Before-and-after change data
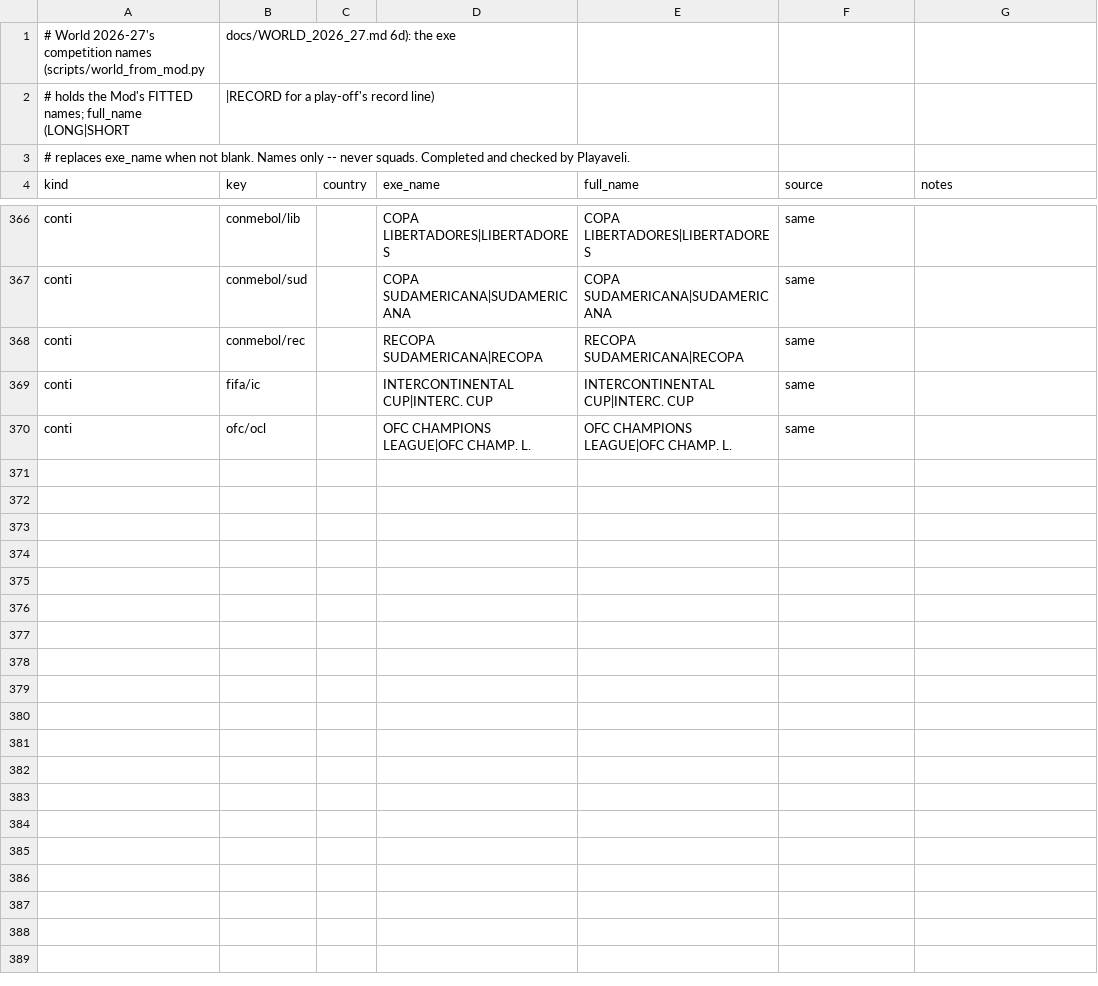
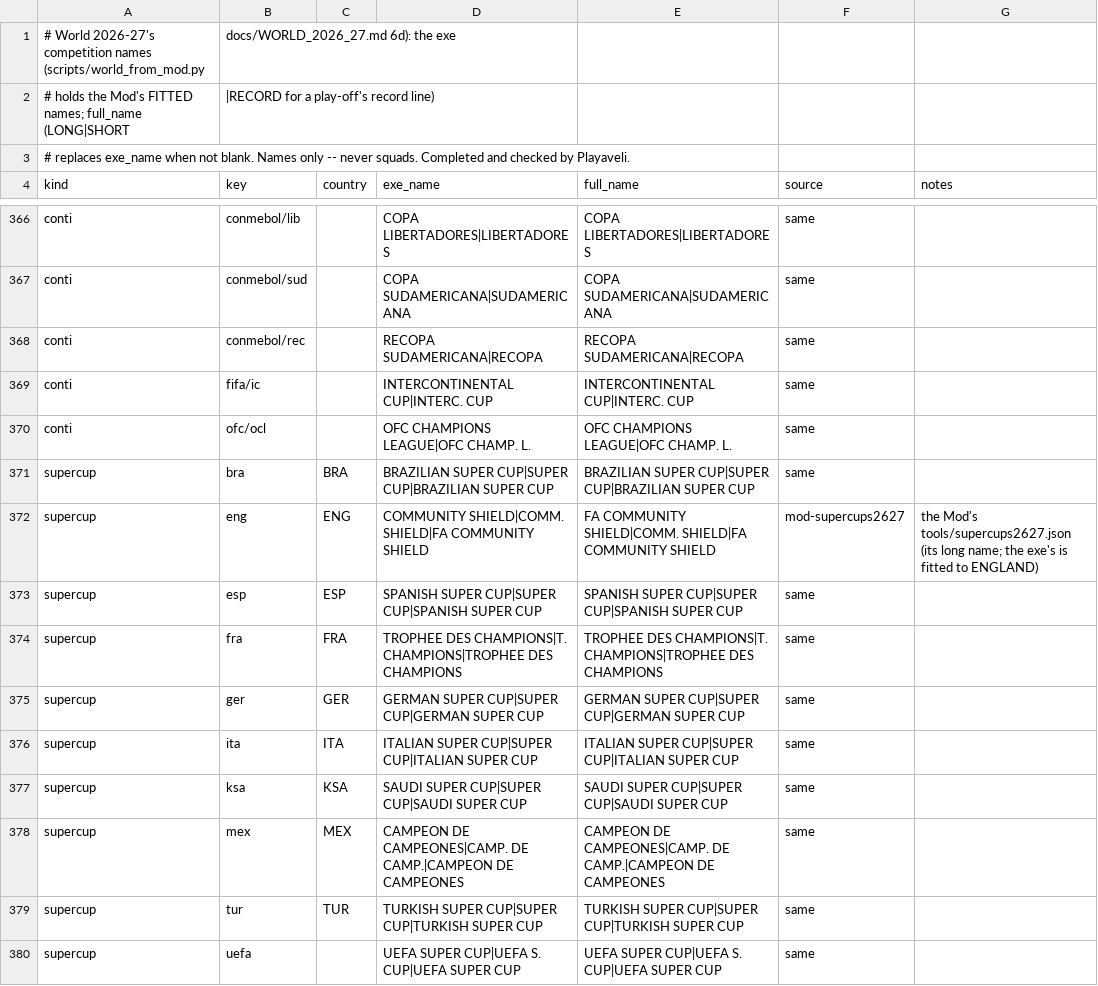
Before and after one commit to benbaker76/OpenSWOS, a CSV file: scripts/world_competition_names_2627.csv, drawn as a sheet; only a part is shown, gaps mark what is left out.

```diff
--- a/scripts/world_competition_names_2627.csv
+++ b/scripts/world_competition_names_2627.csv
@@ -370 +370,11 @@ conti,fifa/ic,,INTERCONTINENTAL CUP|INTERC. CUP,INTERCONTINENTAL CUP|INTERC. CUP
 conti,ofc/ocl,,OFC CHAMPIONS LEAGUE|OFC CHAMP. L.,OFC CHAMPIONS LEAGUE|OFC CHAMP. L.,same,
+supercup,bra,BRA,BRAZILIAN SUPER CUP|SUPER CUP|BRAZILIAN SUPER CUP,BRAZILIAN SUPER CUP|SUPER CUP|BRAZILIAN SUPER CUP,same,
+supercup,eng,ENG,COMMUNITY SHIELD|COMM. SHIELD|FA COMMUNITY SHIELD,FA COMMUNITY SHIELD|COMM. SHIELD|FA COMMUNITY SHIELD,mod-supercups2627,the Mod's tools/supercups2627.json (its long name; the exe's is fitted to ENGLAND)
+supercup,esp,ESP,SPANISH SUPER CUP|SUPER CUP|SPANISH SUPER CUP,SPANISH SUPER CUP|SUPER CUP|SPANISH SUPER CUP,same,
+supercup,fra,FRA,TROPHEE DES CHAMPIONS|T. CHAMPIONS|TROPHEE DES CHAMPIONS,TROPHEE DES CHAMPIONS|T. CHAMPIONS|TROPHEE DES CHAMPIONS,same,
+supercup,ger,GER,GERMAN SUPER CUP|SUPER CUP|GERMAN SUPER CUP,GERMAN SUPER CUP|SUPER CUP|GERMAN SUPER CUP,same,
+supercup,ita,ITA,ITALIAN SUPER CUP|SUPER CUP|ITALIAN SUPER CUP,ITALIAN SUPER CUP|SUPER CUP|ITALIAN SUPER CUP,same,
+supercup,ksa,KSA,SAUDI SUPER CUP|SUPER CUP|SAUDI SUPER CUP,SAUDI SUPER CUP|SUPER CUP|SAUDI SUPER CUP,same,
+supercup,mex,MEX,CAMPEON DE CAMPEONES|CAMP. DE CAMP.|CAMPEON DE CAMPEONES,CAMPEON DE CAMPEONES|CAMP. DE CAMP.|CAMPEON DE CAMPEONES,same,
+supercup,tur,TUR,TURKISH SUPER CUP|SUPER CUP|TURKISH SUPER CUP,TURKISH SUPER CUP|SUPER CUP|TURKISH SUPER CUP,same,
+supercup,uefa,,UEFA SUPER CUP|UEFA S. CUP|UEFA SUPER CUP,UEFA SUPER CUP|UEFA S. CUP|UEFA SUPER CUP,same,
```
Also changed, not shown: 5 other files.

==

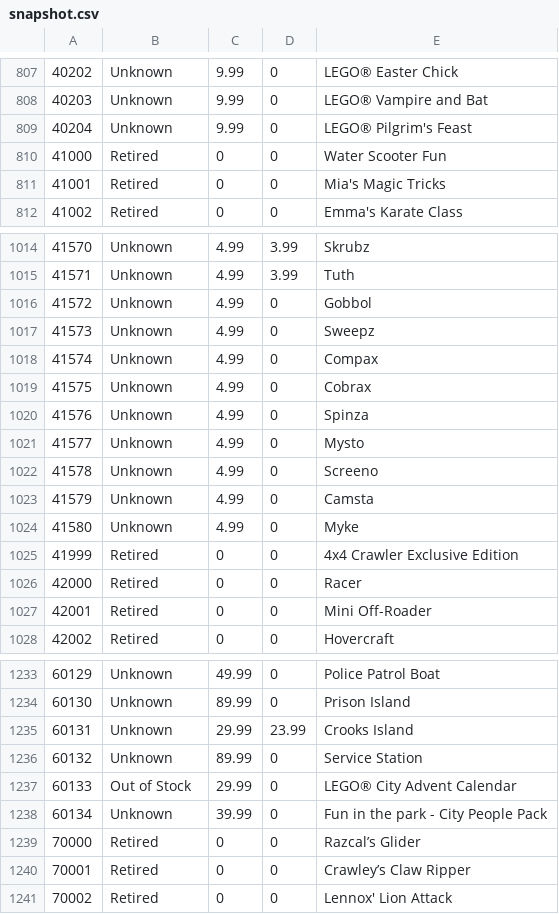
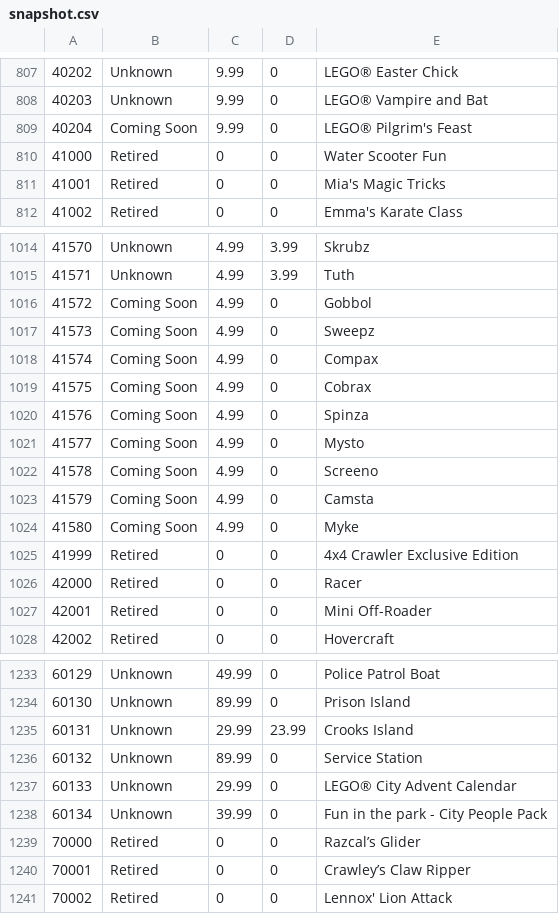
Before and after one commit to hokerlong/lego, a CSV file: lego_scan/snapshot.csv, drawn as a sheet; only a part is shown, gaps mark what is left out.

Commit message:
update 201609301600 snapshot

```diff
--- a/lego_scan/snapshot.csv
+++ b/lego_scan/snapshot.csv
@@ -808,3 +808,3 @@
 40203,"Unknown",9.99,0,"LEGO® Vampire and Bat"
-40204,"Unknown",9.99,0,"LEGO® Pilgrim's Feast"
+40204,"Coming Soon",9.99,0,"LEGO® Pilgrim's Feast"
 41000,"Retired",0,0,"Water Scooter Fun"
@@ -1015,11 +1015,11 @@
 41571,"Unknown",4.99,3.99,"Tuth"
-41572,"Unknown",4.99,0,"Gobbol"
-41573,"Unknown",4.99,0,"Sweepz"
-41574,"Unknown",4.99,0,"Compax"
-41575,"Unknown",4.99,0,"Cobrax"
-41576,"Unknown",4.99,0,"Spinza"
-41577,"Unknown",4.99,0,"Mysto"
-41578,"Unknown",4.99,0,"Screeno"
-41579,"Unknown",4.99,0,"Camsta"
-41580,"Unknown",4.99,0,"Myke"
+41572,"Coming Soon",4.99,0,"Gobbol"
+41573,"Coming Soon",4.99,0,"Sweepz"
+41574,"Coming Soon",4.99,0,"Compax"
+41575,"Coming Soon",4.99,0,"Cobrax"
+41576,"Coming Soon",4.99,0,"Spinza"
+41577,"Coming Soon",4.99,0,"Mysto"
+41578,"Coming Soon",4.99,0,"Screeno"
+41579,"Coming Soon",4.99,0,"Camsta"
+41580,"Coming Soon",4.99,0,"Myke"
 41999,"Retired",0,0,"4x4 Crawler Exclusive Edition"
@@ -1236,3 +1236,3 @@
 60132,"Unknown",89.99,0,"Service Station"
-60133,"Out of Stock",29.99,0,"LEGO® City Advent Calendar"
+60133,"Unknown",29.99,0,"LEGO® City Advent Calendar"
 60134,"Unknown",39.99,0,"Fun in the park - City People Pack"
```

**TASK STATEMENT:**
Show the lines of the data that hold the word "Coming".

**ANSWER TO THIS EXERCISE:**
+40204,"Coming Soon",9.99,0,"LEGO® Pilgrim's Feast"
+41572,"Coming Soon",4.99,0,"Gobbol"
+41573,"Coming Soon",4.99,0,"Sweepz"
+41574,"Coming Soon",4.99,0,"Compax"
+41575,"Coming Soon",4.99,0,"Cobrax"
+41576,"Coming Soon",4.99,0,"Spinza"
+41577,"Coming Soon",4.99,0,"Mysto"
+41578,"Coming Soon",4.99,0,"Screeno"
+41579,"Coming Soon",4.99,0,"Camsta"
+41580,"Coming Soon",4.99,0,"Myke"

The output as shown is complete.